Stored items

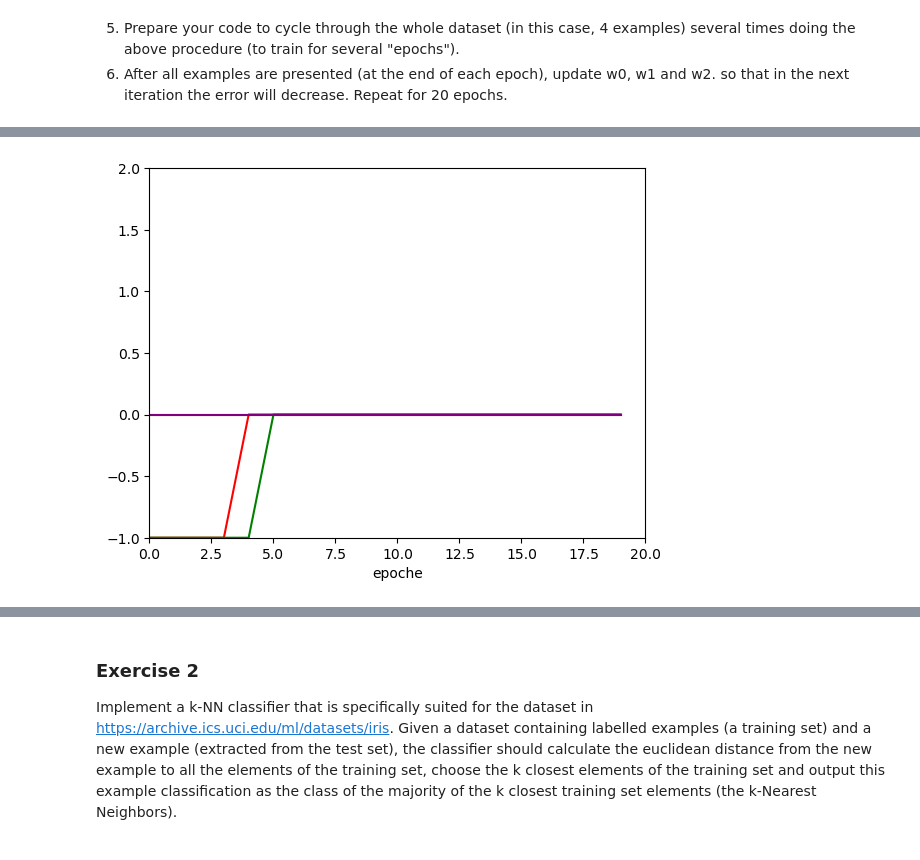
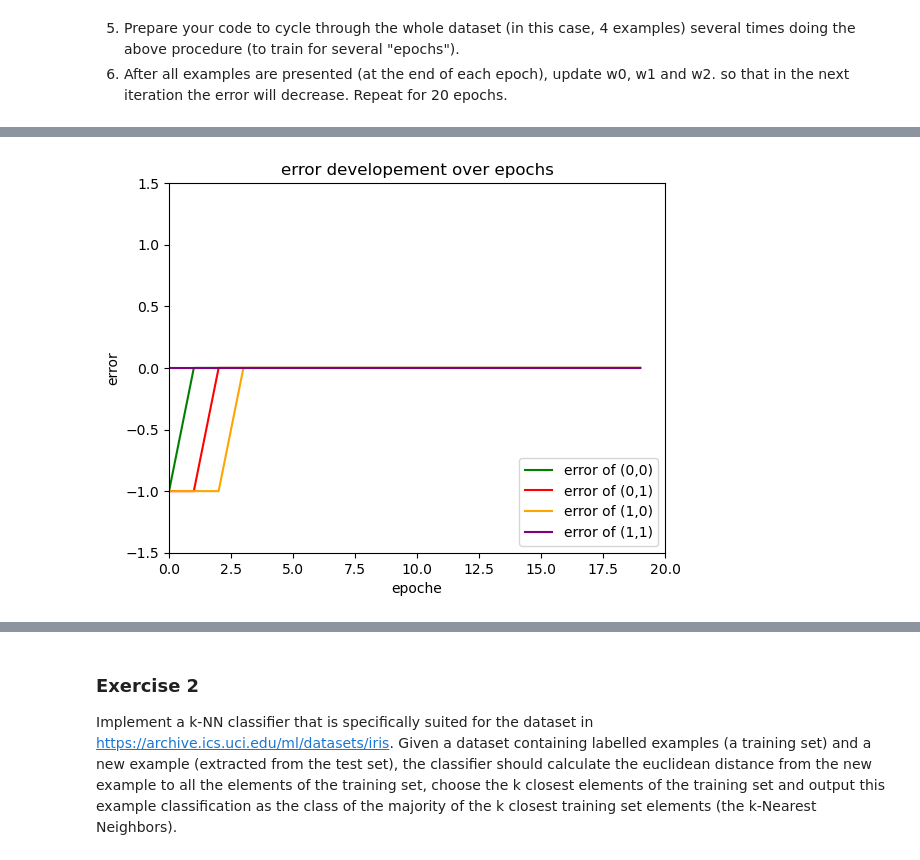
Before and after one commit to jelenameyer/IntroToMachineLearning, a Jupyter notebook: assignments/a2supervised.ipynb, the cells around one changed output, grey strips where cells are left out. Saved outputs shown, nothing was run; the diff lists cells and outputs as text; code cells hidden in the pictures.

```diff
--- a/assignments/a2supervised.ipynb
+++ b/assignments/a2supervised.ipynb
@@ -206,30 +205,33 @@ array([[[ 0.00000000e+00,  3.00000000e-01,  8.70000000e-01,
 # %%
 # visualize (a): Plot the value of the error at the end of each epoch, how does it behave?
 
 numberEpochs = range(len(saveResultsForGraph))
 numberEpochs
 
 error0 = []
 error1 = []
 error2 = []
 error3 = []
 
 for array in saveResultsForGraph:
     error0.append(array[0,0])
     error1.append(array[1,0])
     error2.append(array[2,0])
     error3.append(array[3,0])
 
-plt.plot(numberEpochs, error0, "-", color = "orange")
-plt.plot(numberEpochs, error1, "-", color = "red")
-plt.plot(numberEpochs, error2, "-", color = "green")
-plt.plot(numberEpochs, error3, "-", color = "purple")
+plt.plot(numberEpochs, error0, "-", color = "green", label = "error of (0,0)")
+plt.plot(numberEpochs, error1, "-", color = "red", label = "error of (0,1)")
+plt.plot(numberEpochs, error2, "-", color = "orange", label = "error of (1,0)")
+plt.plot(numberEpochs, error3, "-", color = "purple", label = "error of (1,1)")
 
-plt.xlabel("error")
+plt.ylabel("error")
 plt.xlabel("epoche")
+plt.title("error developement over epochs")
+plt.legend(loc='lower right')
+
 plt.xlim(0, len(numberEpochs))
-plt.ylim(-1, 2)
+plt.ylim(-1.5, 1.5)
 #plt.axis("equal")
 plt .show()
 # %% [output]
-[figure, old version]
+[figure, new version]
```
Also changed, not shown: parts of 20 cells of this notebook, 1 other file.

Work required
Omit the pictures; set down each record exactly.

Written response
Before and after one commit to jelenameyer/IntroToMachineLearning, a Jupyter notebook: assignments/a2supervised.ipynb, the cells around one changed output, grey strips where cells are left out. Saved outputs shown, nothing was run; the diff lists cells and outputs as text; code cells hidden in the pictures.

```diff
--- a/assignments/a2supervised.ipynb
+++ b/assignments/a2supervised.ipynb
@@ -206,30 +205,33 @@ array([[[ 0.00000000e+00,  3.00000000e-01,  8.70000000e-01,
 # %%
 # visualize (a): Plot the value of the error at the end of each epoch, how does it behave?
 
 numberEpochs = range(len(saveResultsForGraph))
 numberEpochs
 
 error0 = []
 error1 = []
 error2 = []
 error3 = []
 
 for array in saveResultsForGraph:
     error0.append(array[0,0])
     error1.append(array[1,0])
     error2.append(array[2,0])
     error3.append(array[3,0])
 
-plt.plot(numberEpochs, error0, "-", color = "orange")
-plt.plot(numberEpochs, error1, "-", color = "red")
-plt.plot(numberEpochs, error2, "-", color = "green")
-plt.plot(numberEpochs, error3, "-", color = "purple")
+plt.plot(numberEpochs, error0, "-", color = "green", label = "error of (0,0)")
+plt.plot(numberEpochs, error1, "-", color = "red", label = "error of (0,1)")
+plt.plot(numberEpochs, error2, "-", color = "orange", label = "error of (1,0)")
+plt.plot(numberEpochs, error3, "-", color = "purple", label = "error of (1,1)")
 
-plt.xlabel("error")
+plt.ylabel("error")
 plt.xlabel("epoche")
+plt.title("error developement over epochs")
+plt.legend(loc='lower right')
+
 plt.xlim(0, len(numberEpochs))
-plt.ylim(-1, 2)
+plt.ylim(-1.5, 1.5)
 #plt.axis("equal")
 plt .show()
 # %% [output]
-[figure, old version]
+[figure, new version]
```
Also changed, not shown: parts of 20 cells of this notebook, 1 other file.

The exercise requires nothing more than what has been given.